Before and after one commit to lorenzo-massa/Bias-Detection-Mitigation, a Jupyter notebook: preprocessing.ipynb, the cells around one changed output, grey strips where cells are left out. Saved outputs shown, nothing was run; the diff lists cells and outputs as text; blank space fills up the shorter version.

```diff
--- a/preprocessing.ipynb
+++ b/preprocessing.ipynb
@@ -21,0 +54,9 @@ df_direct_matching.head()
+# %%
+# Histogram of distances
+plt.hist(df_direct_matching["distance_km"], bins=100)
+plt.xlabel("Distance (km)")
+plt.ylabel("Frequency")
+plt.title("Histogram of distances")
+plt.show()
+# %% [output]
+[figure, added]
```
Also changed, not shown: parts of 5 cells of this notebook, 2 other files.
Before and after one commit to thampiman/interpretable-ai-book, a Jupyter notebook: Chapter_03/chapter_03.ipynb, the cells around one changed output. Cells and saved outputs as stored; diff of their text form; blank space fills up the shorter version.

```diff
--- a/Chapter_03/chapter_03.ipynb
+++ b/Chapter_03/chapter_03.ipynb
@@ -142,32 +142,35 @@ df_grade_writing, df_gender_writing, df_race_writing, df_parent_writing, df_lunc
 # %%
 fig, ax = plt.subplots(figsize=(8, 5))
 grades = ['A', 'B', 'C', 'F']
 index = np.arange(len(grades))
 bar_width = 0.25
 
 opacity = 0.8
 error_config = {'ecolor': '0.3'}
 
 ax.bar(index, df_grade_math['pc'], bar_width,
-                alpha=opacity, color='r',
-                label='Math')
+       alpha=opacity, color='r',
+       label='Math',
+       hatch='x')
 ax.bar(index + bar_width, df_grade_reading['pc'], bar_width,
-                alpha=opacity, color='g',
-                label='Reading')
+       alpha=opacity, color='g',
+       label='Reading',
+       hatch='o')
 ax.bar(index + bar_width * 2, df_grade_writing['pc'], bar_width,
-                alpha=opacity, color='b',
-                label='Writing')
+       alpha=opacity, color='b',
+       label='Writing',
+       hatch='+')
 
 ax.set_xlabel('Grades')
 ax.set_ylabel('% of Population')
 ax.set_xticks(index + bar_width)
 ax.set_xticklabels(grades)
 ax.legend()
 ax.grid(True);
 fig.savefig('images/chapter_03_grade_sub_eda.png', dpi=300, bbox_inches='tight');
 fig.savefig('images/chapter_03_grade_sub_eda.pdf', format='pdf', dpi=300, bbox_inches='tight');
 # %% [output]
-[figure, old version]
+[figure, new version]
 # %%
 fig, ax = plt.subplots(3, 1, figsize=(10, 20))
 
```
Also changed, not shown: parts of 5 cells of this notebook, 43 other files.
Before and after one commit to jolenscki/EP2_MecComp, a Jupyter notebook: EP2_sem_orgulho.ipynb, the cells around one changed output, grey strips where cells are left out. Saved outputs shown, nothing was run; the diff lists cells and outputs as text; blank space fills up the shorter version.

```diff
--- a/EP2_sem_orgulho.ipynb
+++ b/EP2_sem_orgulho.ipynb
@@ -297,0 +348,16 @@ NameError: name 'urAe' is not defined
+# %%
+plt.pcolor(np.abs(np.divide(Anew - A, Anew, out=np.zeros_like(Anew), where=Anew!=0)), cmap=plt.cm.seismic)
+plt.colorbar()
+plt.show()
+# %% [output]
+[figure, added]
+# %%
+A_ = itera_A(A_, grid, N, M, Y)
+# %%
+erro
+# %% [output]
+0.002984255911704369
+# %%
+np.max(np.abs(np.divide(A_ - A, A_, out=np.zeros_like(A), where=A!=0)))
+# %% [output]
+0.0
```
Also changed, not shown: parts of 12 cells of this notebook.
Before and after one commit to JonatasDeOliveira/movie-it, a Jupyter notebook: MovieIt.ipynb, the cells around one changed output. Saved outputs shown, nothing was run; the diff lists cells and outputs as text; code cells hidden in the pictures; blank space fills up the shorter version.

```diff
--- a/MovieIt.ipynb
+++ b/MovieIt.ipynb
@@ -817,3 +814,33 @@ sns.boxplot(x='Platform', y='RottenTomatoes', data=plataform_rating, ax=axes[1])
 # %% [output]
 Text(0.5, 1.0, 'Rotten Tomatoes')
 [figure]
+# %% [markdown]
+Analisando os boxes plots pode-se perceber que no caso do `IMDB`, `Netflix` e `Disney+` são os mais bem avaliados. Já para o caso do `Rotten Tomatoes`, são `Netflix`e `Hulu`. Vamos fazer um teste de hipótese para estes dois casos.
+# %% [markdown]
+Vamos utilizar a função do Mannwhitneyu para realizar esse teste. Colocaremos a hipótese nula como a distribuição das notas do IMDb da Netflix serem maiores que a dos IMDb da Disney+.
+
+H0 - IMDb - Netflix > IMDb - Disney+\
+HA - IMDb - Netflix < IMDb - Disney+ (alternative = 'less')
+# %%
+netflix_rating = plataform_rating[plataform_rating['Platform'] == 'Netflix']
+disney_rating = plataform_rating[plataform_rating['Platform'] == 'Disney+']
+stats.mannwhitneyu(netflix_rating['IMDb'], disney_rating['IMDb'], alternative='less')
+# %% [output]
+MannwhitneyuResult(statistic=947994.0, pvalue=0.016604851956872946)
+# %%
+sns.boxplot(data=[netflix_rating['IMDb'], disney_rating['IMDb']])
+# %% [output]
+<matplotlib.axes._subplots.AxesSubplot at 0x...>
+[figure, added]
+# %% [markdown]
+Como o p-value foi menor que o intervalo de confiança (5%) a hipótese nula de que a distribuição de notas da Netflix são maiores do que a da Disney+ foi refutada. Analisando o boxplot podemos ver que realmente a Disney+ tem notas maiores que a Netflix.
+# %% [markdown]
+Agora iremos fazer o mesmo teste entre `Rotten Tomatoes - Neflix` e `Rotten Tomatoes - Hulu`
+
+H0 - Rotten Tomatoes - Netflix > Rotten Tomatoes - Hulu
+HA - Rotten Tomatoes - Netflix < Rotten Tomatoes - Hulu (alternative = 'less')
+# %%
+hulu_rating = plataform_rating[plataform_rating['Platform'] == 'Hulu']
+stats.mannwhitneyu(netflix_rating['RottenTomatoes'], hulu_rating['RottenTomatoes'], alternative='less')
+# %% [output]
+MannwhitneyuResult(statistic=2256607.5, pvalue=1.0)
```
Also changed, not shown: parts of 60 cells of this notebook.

++++

- **WHAT YOU HAVE TO DO**:
Bring together all lines from the listing that contain the word "Also".

- **RESPONSE TO THE TASK**:
Also changed, not shown: parts of 5 cells of this notebook, 2 other files.
Also changed, not shown: parts of 5 cells of this notebook, 43 other files.
Also changed, not shown: parts of 12 cells of this notebook.
Also changed, not shown: parts of 60 cells of this notebook.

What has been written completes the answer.